Work instructions: Below are records; how many of their lines hold the string "repo"? Reply with nothing but the number.

Material provided:
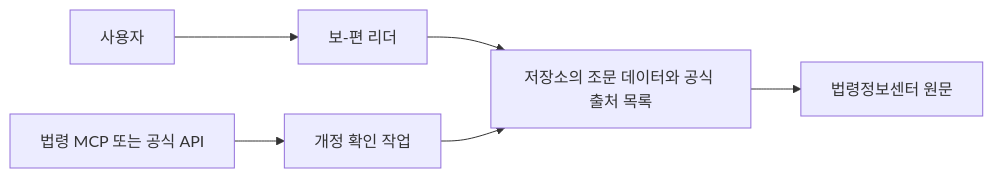
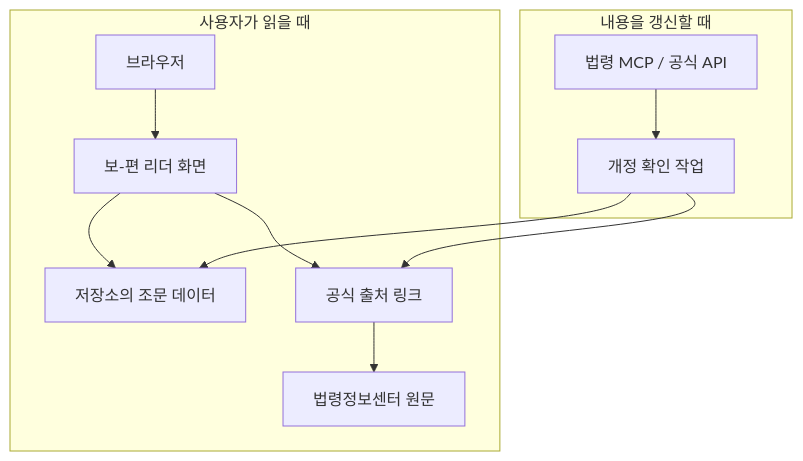
Before and after one commit to moon9239-lgtm/privacy-law-reader: the diagram in docs/architecture.md, drawn with Mermaid. The commit also changed other lines of this file and 1 other file, not shown here.

First line of the commit message:
Explain the public purpose of the reader

````diff
--- a/docs/architecture.md
+++ b/docs/architecture.md
@@ -5,8 +7,15 @@
 ```mermaid
-flowchart LR
-  user["사용자"] --> reader["보-편 리더"]
-  reader --> repo["저장소의 조문 데이터와 공식 출처 목록"]
-  repo --> original["법령정보센터 원문"]
-  updateTool["법령 MCP 또는 공식 API"] --> updateJob["개정 확인 작업"]
-  updateJob --> repo
+flowchart TB
+  subgraph runtime["사용자가 읽을 때"]
+    browser["브라우저"] --> app["보-편 리더 화면"]
+    app --> lawData["저장소의 조문 데이터"]
+    app --> sourceLinks["공식 출처 링크"]
+    sourceLinks --> official["법령정보센터 원문"]
+  end
+
+  subgraph update["내용을 갱신할 때"]
+    mcp["법령 MCP / 공식 API"] --> review["개정 확인 작업"]
+    review --> lawData
+    review --> sourceLinks
+  end
 ```
````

Task answer: 3